Interview with Hannes Stöhr

Director & Scriptwriter

"The shamans of the party nights were always the DJs, and their beats were the soundtrack for the personal film that unspools differently for every participant."

How did you get the idea of making a film about a guy who makes electronic music?

In the 90s I spent several nights in dark basements at Strobo's and saw several sunrises after long party nights. The shamans of the party nights were always the DJs, and their beats were the soundtrack for the personal film that unspools differently for every participant. Every now and then I went to the E-Werk, the Casino, the Tresor or the Bunker, or to open-air raves like Fusion. But I was never the classic raver who would sit out the whole week waiting for the action to start all over again on the weekend. Still, I was always fascinated by this world. What I always really liked was that to get people dancing, you didn't need someone to come out on stage and pass on his message with lyrics like the rock shamans did. If the music was good, I could dance for hours. It's the same today, even if my big party years are over.

I was excited by the stories of the DJs who traveled the country with suitcases full of records, and I wrote down my first ideas. The film was to play out in the Berlin club scene; the musician in my film was not supposed to be a superstar, but would have to live and fight for his art. Even while I was shooting "Berlin is in Germany" (2001), the WDR "Scene of the Crime" episode "Odins Rache" (2003) and "One Day in Europe" (2005), I often went dancing to relax or reflect. It became clear to me that the film had to play in the present and not to rehash the 90s again. Why do a film about the past, when the present is so exciting and the past can be found in the present anyway? I began to note down characters from real life who would be playing a role in the film. The film also doesn't portray any 20-year-old ravers or 25-year-old students, but rather the Generation 30 plus x. Ickarus, the label boss Alice, Mathilde and Corinna, the club boss Tom, Erbse – these are all characters who became what they are in the 90s. I always carry around with me the feeling for a story for a long time before I can write down the basic outline.

How did your collaboration with the lead actor and film musician Paul Kalkbrenner come about?

That was in late 2003 and while I was looking for the right music for the film. I was in the Arena with a couple of friends at a Bpitchcontrol party and Paul was the DJ, or, to put it more precisely, Paul was playing live on his computer. Shortly after the beginning of his set, all you could hear was noise, static – a super-mega disaster, since there were surely over 2000 people in the hall. There was a wrong connection in the cables somewhere. Paul began switching cables on the stage – it was absurd, an absolutely grotesque situation. That was the first image I had of him. Then in 2004 Paul released his album "Self." "Queer Fellow," "Castanets," "The Grouch," "Dockyard" – that was film music, that was emotional electronics.

I told Paul about my idea of making a film and he immediately found that appealing. I accompanied Paul to several gigs in Germany and abroad, and he also made a couple of remixes for the soundtrack to "One Day in Europe." For me, Paul's music stands out through a clear structure, a good feeling for dramaturgy, a great sense of melody and a love of detail.

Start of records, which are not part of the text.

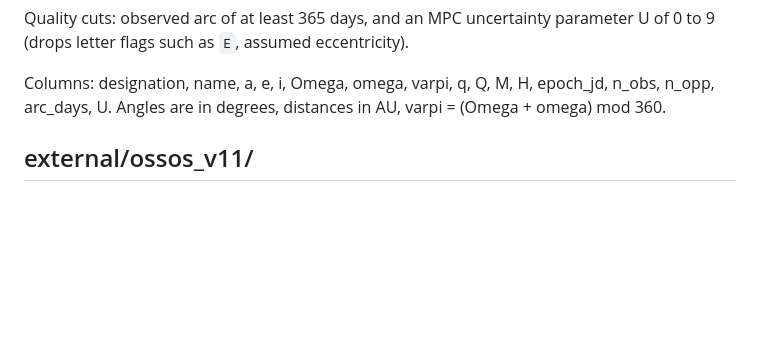
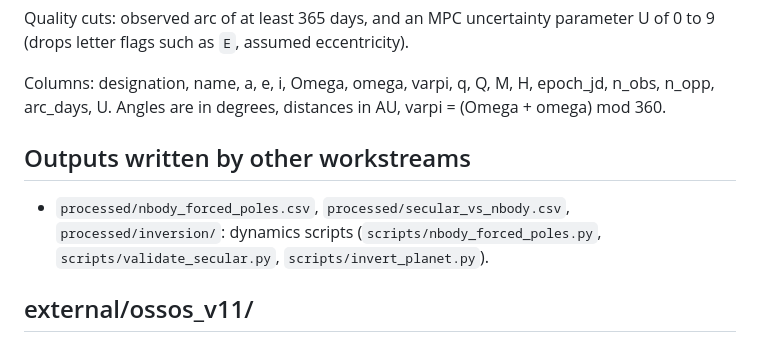
Before and after one commit to 1bnjmn3/Planet-IX, a Markdown page: oct26-edits/data/README.md, the part around the change. GitHub-like rendering; blank space fills up the shorter version.

Commit message:
data/README: keep other workstreams' outputs section
Co-Authored-By: Claude Opus 5.5 <noreply@anthropic.com>
Claude-Session: https://claude.ai/code/session_01Y745eSfMJYWZUp8bMT13uN

```diff
--- a/oct26-edits/data/README.md
+++ b/oct26-edits/data/README.md
@@ -24,6 +24,10 @@ letter flags such as `E`, assumed eccentricity).
 
 Columns: designation, name, a, e, i, Omega, omega, varpi, q, Q, M, H, epoch_jd, n_obs, n_opp, arc_days, U.
 Angles are in degrees, distances in AU, varpi = (Omega + omega) mod 360.
+
+## Outputs written by other workstreams
+- `processed/nbody_forced_poles.csv`, `processed/secular_vs_nbody.csv`, `processed/inversion/`: dynamics
+  scripts (`scripts/nbody_forced_poles.py`, `scripts/validate_secular.py`, `scripts/invert_planet.py`).
 
 ## external/ossos_v11/
 Survey characterizations from the OSSOS v11 release, copied unchanged from
```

On stage he communicates with the audience through musical ideas, and knows exactly when something new has to come. What always fascinated me was that Paul composes his music on his computer and then goes on stage with his own music, and plays it live on the stage, as it were. He can keep on intervening according to how he feels the moment. To create something on your computer and then to go on stage with it – I've always been able to identify with that. Scriptwriters, web designers or many other artistic professions basically do the same today.